Two pioneering female journalists travel like it's 1889 in Matthew Goodman's engaging new book, Eighty Days.If the contestants on The Amazing Race think they have it tough, they ought to read Eighty Days: Nellie Bly and Elizabeth Bisland’s History-Making Race Around the World (Ballantine, $28). The new book by Matthew Goodman takes readers on a riveting ride back to 1889 for the original amazing race.
Bly and Bisland were pioneering journalists and something of celebrities as they circled the globe in opposite directions for competing publications: Bly eastbound for Joseph Pulitzer’s New York World newspaper, Bisland westbound for The Cosmopolitan magazine. Their goal: not only to beat the other but to best the pace set in Jules Verne’s best-selling novel Around the World in 80 Days.
“Joseph Pulitzer rightly understood that the idea of a ‘spunky’ young woman racing around the world to try to beat this famous fictional mark would do wonders for circulation,” Goodman tells American Way. Indeed, readers submitted more than 927,000 entries for the Nellie Bly Guessing Match, which awarded a first-class European trip for guessing the precise duration of Bly’s trip. (No spoilers here; read the book to learn which woman won and in what time.)
Readers will empathize with the timeless travel woes Bly and Bisland endured. Yet these women also found inspiration in their exotic ports of call, which spanned from Hong Kong and Calais, France, to Ceylon (now Sri Lanka). Readers will too; Goodman’s 18 months of meticulous research and his compelling narrative nonfiction bring their stories to life in vivid period detail.
For all the fanfare, however, the women’s fame quickly faded, their feat largely forgotten by history. Goodman hopes Eighty Days will remedy that.

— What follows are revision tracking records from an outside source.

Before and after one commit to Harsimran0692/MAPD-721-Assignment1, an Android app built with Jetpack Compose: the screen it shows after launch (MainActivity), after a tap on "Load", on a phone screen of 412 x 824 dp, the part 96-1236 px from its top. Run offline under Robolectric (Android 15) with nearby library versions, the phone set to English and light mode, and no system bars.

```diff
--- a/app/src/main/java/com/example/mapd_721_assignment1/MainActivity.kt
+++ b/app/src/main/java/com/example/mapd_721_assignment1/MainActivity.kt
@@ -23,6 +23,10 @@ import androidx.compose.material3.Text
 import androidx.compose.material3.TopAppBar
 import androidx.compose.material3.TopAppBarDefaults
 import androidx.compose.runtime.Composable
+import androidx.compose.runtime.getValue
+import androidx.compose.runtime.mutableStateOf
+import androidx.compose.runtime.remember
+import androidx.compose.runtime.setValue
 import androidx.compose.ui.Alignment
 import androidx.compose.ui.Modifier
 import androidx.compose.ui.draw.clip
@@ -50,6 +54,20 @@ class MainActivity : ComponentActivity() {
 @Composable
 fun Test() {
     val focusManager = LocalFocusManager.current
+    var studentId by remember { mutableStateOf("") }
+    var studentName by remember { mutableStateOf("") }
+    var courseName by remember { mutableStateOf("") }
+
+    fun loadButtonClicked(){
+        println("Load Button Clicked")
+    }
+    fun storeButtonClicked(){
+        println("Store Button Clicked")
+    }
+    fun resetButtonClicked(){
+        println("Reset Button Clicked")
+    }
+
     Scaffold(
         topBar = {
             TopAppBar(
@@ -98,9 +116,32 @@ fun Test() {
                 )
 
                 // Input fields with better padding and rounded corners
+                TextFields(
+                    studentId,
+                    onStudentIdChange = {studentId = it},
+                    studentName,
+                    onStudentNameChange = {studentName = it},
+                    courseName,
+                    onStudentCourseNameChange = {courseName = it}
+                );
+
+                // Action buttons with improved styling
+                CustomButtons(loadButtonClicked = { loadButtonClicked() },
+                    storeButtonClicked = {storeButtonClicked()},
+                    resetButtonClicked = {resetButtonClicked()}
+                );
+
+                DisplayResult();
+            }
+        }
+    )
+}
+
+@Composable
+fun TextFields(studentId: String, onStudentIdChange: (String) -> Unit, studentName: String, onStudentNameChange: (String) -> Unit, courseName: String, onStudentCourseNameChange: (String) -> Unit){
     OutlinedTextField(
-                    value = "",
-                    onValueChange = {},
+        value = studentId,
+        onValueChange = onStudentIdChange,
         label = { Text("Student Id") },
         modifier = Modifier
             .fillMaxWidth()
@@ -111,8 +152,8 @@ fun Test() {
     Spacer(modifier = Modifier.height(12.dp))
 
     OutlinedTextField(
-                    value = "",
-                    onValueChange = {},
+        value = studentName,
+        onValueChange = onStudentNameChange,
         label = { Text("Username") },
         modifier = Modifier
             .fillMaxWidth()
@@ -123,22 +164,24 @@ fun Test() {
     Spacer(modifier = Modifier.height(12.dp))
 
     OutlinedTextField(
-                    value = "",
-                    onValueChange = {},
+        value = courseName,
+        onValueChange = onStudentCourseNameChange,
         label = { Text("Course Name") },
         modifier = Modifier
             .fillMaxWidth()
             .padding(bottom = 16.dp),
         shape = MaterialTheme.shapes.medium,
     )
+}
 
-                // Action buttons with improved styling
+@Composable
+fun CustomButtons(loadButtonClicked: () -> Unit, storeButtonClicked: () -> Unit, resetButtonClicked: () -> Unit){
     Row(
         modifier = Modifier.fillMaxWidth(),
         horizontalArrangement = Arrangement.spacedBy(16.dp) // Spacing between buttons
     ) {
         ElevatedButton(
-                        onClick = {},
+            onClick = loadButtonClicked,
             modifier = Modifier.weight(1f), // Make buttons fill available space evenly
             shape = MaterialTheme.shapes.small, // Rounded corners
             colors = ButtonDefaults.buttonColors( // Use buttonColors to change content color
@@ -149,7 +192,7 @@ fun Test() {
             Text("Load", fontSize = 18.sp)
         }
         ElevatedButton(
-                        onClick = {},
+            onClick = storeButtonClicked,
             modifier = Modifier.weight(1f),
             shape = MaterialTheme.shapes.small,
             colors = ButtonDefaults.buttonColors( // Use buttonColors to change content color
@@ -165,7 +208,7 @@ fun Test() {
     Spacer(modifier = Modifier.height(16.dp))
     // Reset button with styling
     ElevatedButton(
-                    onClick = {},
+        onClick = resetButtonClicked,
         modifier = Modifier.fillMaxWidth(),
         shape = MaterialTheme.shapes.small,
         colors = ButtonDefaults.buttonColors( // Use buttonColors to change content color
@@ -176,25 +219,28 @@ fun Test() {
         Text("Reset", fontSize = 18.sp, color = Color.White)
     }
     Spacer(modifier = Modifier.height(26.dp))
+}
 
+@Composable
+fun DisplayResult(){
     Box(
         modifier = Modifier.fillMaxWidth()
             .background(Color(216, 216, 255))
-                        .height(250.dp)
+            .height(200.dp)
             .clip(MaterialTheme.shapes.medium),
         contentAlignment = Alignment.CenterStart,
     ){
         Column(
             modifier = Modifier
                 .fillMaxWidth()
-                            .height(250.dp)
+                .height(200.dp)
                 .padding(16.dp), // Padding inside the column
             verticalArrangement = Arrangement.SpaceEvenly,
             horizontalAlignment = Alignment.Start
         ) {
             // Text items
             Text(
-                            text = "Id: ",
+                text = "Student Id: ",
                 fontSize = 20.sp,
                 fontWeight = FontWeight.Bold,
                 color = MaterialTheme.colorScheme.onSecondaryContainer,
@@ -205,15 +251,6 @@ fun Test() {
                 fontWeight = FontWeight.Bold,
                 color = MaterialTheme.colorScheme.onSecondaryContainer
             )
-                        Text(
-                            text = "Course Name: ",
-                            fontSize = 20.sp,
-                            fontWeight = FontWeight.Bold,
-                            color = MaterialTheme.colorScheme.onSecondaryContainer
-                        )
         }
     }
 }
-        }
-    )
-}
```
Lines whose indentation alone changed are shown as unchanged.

“The race was dismissed as little more than a publicity stunt,” he says. “People haven’t really understood it as a window into the culture of the time. It reveals so much in terms of the changing role of women in society and in journalism, the newborn culture of celebrity, the impact of technology, even the changing role of the U.S. in the world. All of these big issues are marvelously revealed through this particular little story.”